The presentation seemed particularly relevant in an era when half of all active farmers are over age 55. Families and individuals filled the meeting room in hopes of learning more about farm transition planning.
“Making a decision to start can be the most important step,” Harvey said.
The nature of family farms can complicate the process, said John Baker, an attorney and administrator at Iowa State University’s Beginning Farmer Center.
“We have to look at [farm transitions] from a business point of view, not a family point of view,” he said.
Baker said in cases where the farm or farming duties are being passed to a family member, the farmer transitioning out of control may be reluctant to approach the move from a legal angle, avoiding contracts in favor of a verbal agreement and handshake instead. But, Baker warns, this approach can lead to problems down the road.
“Family trees never change, but if we had a business together, at some point the roles change,” Baker said. “That’s what we’re talking about, a planned change of the organization charts. Other businesses use these techniques and are successful at it.
“This is not rocket science. There’s no magic way of doing things. Every family is different. … A lot of family choices are emotional, but when I’m thinking about investments, that’s a rational decision.”

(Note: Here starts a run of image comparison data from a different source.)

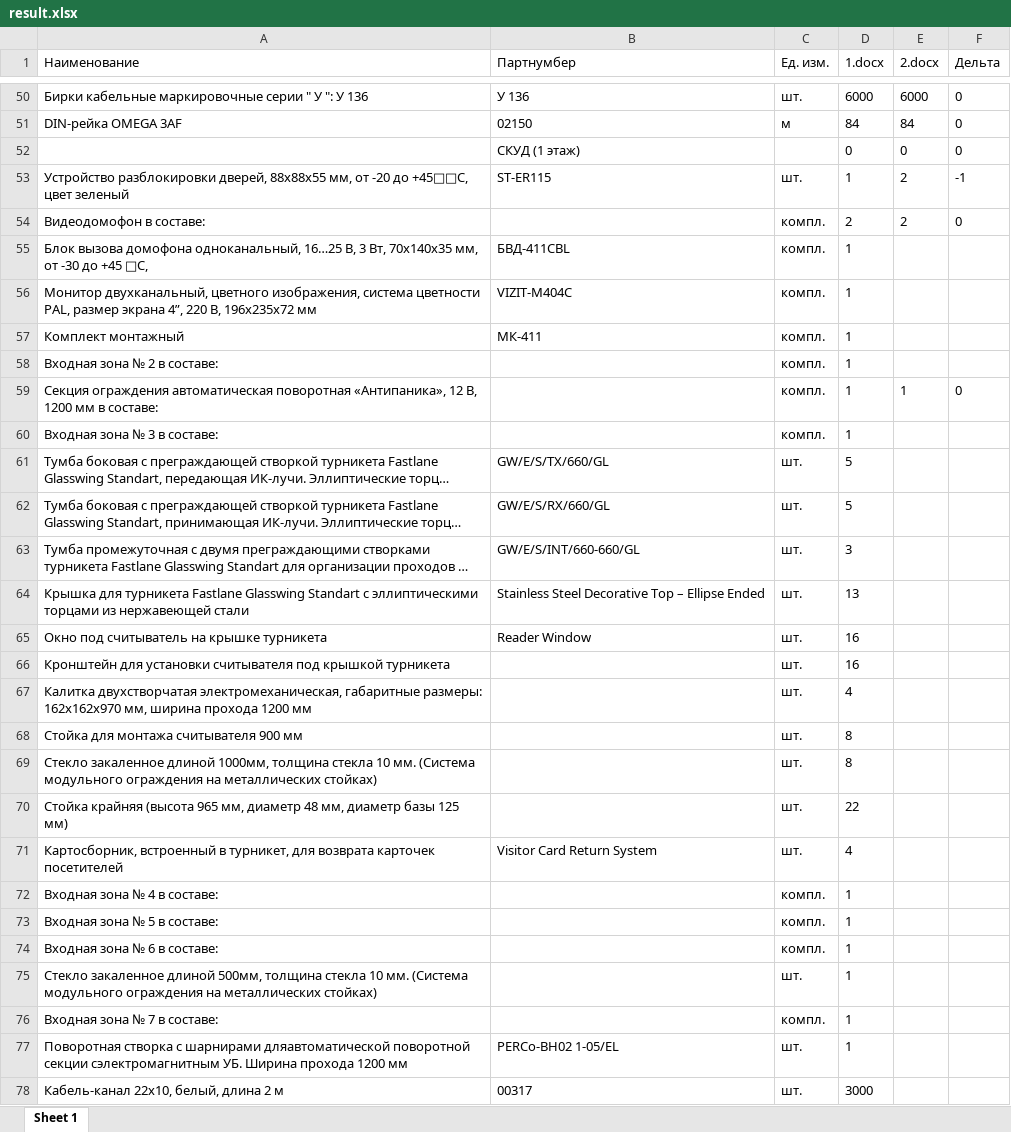
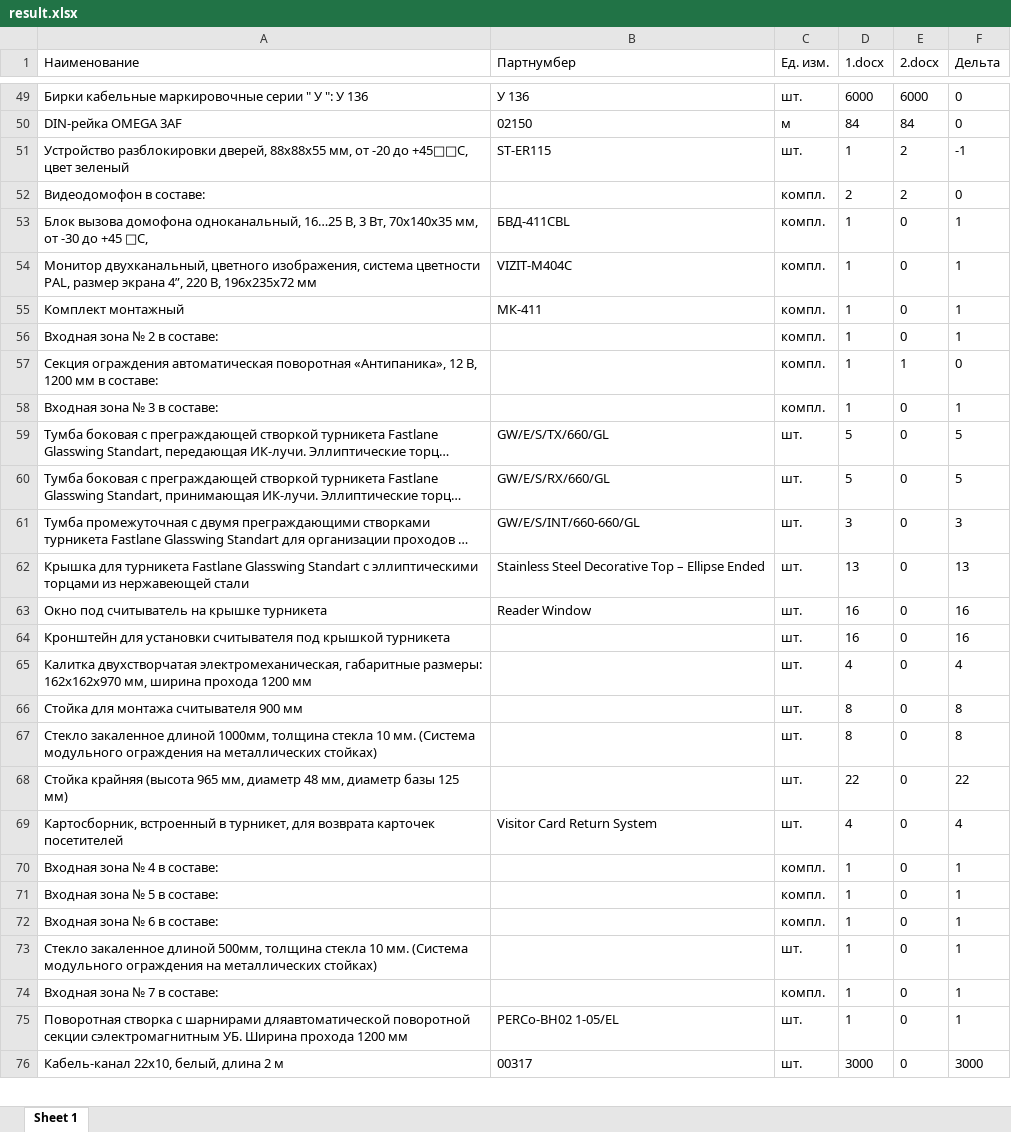
Before and after one commit to zzsdeo/docx-converter, an Excel workbook: result.xlsx, sheet Sheet 1, drawn as a sheet; only a part is shown, gaps mark what is left out; long unchanged cells end in …; values as stored, in another font and other column widths than the file's, no borders; charts and pictures not drawn; removed rows and columns are numbered as before the commit, all else as after; the diff covers the shown part only; the diff names each change by its address in the sheet, - before the commit and + after, or states it on an @@ line.

```diff
--- a/result.xlsx (sheet Sheet 1)
+++ b/result.xlsx (sheet Sheet 1)
-row 52:  | СКУД (1 этаж) |  | 0 | 0 | 0
-E53:E56 (2.docx): (empty)
+E53:E56 (2.docx): 0
-F53:F56 (Дельта): (empty)
+F53:F56 (Дельта): 1
-E58:E76 (2.docx): (empty)
+E58:E76 (2.docx): 0
-F58 (Дельта): (empty)
+F58 (Дельта): 1
-F59:F60 (Дельта): (empty)
+F59:F60 (Дельта): 5
-F61 (Дельта): (empty)
+F61 (Дельта): 3
-F62 (Дельта): (empty)
+F62 (Дельта): 13
-F63:F64 (Дельта): (empty)
+F63:F64 (Дельта): 16
-F65 (Дельта): (empty)
+F65 (Дельта): 4
-F66:F67 (Дельта): (empty)
+F66:F67 (Дельта): 8
-F68 (Дельта): (empty)
+F68 (Дельта): 22
-F69 (Дельта): (empty)
+F69 (Дельта): 4
-F70:F75 (Дельта): (empty)
+F70:F75 (Дельта): 1
-F76 (Дельта): (empty)
+F76 (Дельта): 3000
```
Also changed, not shown: 73 added rows, 1 removed row and 32 edited cells elsewhere in this sheet, charts or pictures, 3 other files.
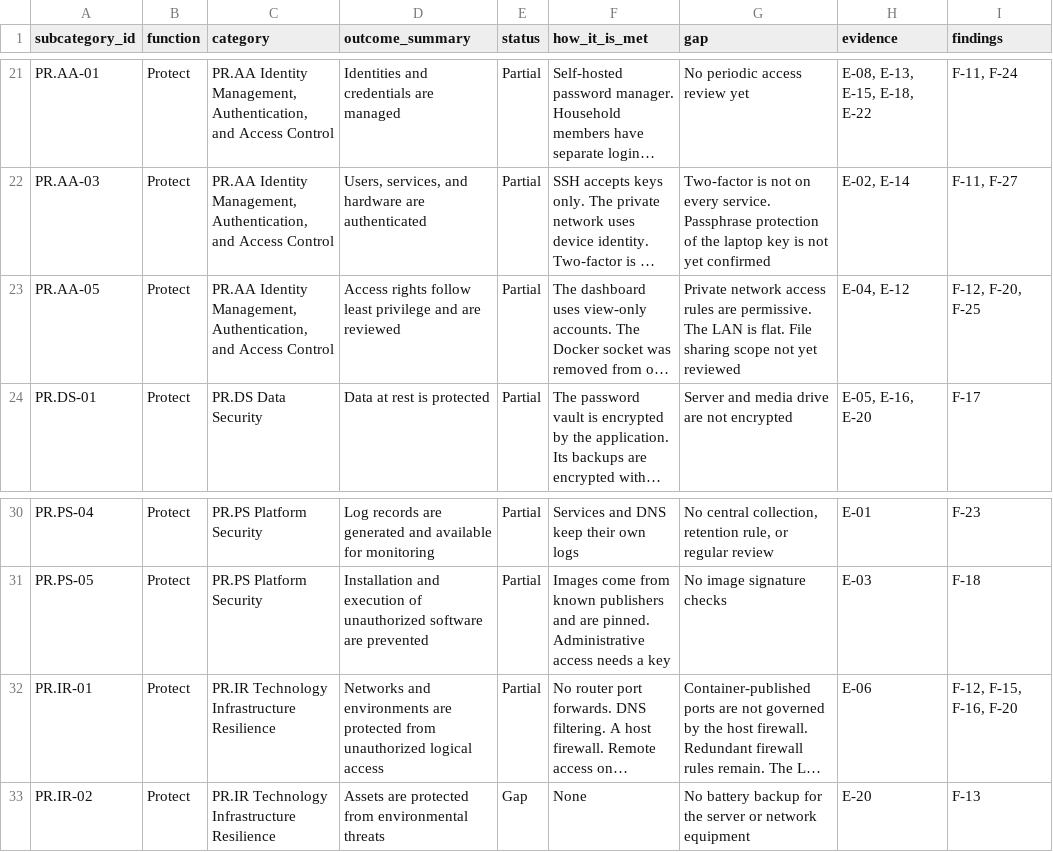
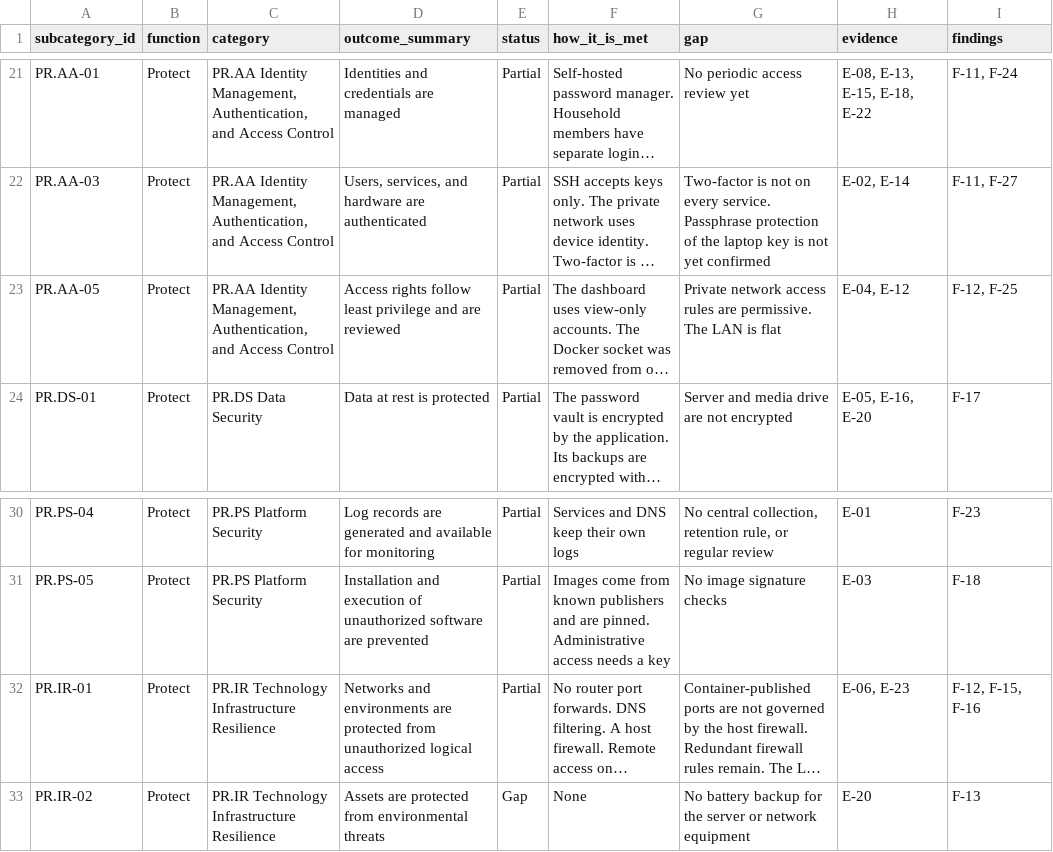
Before and after one commit to tbrown70128/homelab-grc-assessment, a CSV file: data/controls.csv, drawn as a sheet; only a part is shown, gaps mark what is left out; long unchanged cells end in …; the diff names each change by its address in the sheet, - before the commit and + after, or states it on an @@ line.

```diff
--- a/data/controls.csv
+++ b/data/controls.csv
-G23 (gap): …LAN is flat. File sharing scope not yet reviewed
+G23 (gap): …LAN is flat
-I23 (findings): F-12, F-20, F-25
+I23 (findings): F-12, F-25
-H32 (evidence): E-06
+H32 (evidence): E-06, E-23
-I32 (findings): F-12, F-15, F-16, F-20
+I32 (findings): F-12, F-15, F-16
```
Also changed, not shown: data/poam.csv, data/risks.csv, 7 other files.
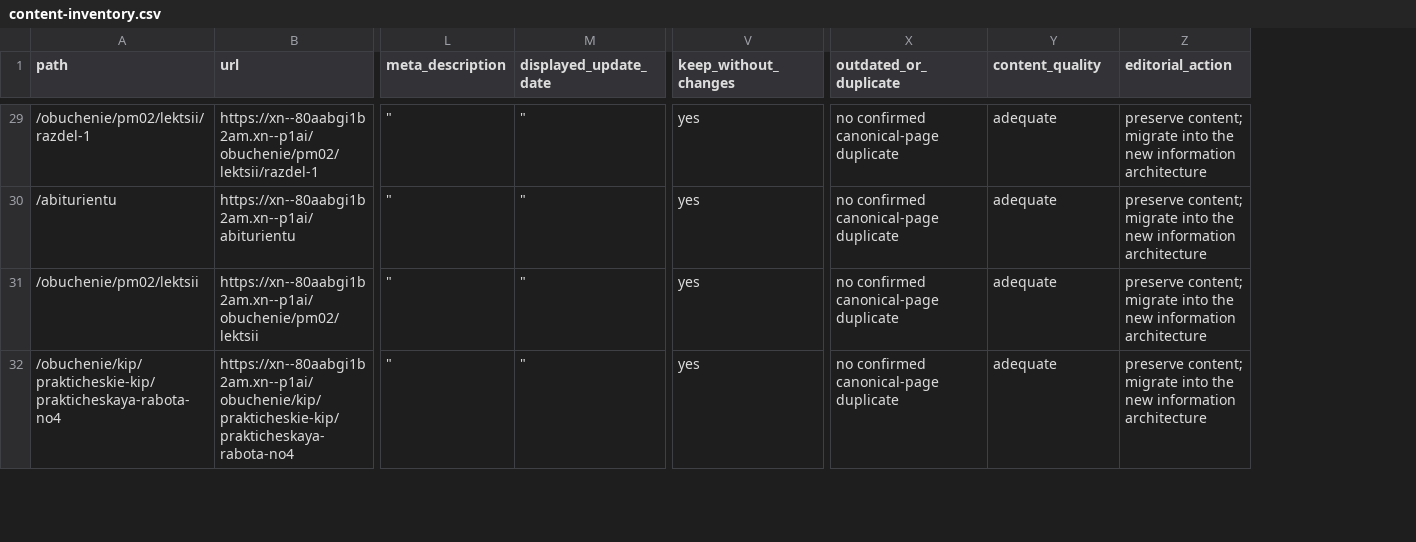
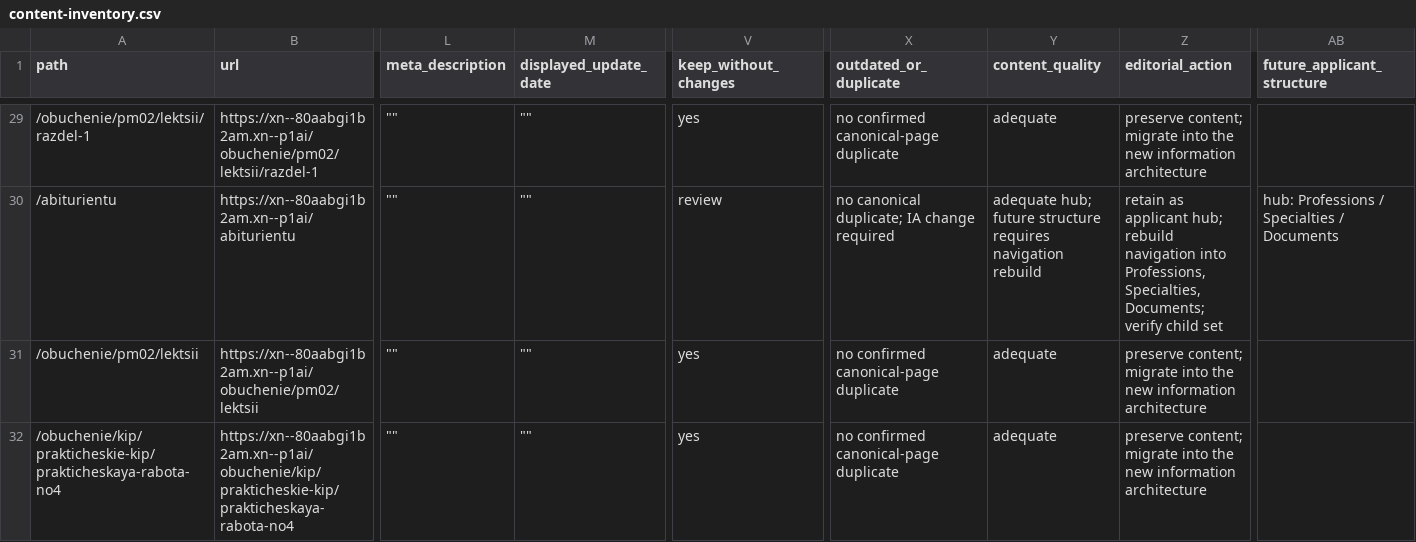
Before and after one commit to DimaNikolaevi4/bardakov.rf, a CSV file: audit/current-site/content-inventory.csv, drawn as a sheet; only a part is shown, gaps mark what is left out; the diff covers the shown part only; the diff names each change by its address in the sheet, - before the commit and + after, or states it on an @@ line.

Commit message:
audit: align inventory with future applicant structure

```diff
--- a/audit/current-site/content-inventory.csv
+++ b/audit/current-site/content-inventory.csv
+column AB (future_applicant_structure), row 30: hub: Professions / Specialties / Documents
-L29:L32 (meta_description): "
+L29:L32 (meta_description): ""
-M29:M32 (displayed_update_date): "
+M29:M32 (displayed_update_date): ""
-V30 (keep_without_changes): yes
+V30 (keep_without_changes): review
-X30 (outdated_or_duplicate): no confirmed canonical-page duplicate
+X30 (outdated_or_duplicate): no canonical duplicate; IA change required
-Y30 (content_quality): adequate
+Y30 (content_quality): adequate hub; future structure requires navigation rebuild
-Z30 (editorial_action): preserve content; migrate into the new information architecture
+Z30 (editorial_action): retain as applicant hub; rebuild navigation into Professions, Specialties, Documents; verify child set
```
Also changed, not shown: 100 edited cells elsewhere in this file.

Harvey uses the following process for helping families plan:
- Specific goal setting — Establish what the older farmer wishes for his or her operation and set a desired timeline for transition.
- Data collection — Collect relevant documents, create an assets and liabilities list and review all operational agreements already in existence.
- Plan design — Involve legal and tax advisors in the process, confirm goals, complete a current estate tax analysis and review all documents.
- Plan implementation — Draft transition documents and plan ahead for future funding needs (what your income in retirement will be, for example). Involve all necessary advisors, family members and farm employees in this stage.
- Ongoing monitoring — Once the plan is in place, monitor its success over time. Verify goals and objectives are met and that it continues to fulfill the needs of those involved.
“Most of the time we know how to get into business, but we may not know how to get out,” Harvey said.
Teresa Opheim, formerly with Practical Farmers of Iowa, offered her thoughts on farm transitions in a recent column in Lee Agri-Media’s Agri-View publication.
“Farm transfer is tricky. Often it’s better to have an independent facilitator for family meetings or discussions, to help work through farm transfer,” she said. “Start by listening — fully listening — without thinking about what to say next.”
After all the talk of planning and tough decision making, Baker pointed out a final truth about families.
“Whether or not the business continues, it’s equally important the family can sit down at Thanksgiving together and celebrate,” he said. “When we talk about the value of the asset, we can measure in dollars and cents, but there’s also a lot of things that we can’t put a value on.”